§ **Entries provided**

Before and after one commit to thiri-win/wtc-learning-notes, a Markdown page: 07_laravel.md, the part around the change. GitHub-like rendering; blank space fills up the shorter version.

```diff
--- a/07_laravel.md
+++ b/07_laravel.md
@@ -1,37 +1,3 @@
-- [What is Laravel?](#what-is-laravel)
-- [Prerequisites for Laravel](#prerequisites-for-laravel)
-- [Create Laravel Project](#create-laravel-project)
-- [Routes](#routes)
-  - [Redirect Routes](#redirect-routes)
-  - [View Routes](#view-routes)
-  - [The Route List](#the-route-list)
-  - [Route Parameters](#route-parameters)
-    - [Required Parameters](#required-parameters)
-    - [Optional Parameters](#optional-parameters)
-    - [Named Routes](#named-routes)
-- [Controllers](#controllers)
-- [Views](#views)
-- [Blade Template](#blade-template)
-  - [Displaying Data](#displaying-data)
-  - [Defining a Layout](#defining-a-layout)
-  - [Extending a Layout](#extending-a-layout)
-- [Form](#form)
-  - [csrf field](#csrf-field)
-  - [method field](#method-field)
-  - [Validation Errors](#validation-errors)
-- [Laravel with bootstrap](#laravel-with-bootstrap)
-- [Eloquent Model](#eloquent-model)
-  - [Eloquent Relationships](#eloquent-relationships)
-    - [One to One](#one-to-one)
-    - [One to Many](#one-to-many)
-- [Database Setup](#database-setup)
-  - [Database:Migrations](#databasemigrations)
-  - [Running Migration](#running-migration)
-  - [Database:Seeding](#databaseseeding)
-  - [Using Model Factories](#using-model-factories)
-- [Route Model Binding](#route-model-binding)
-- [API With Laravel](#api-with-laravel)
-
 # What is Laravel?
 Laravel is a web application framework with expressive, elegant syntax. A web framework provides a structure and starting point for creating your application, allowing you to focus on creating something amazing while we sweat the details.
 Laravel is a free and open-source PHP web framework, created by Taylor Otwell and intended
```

§ **Task prompt**
Say the number of lines above that include "Layout", and only that.

§ **Answer area**
2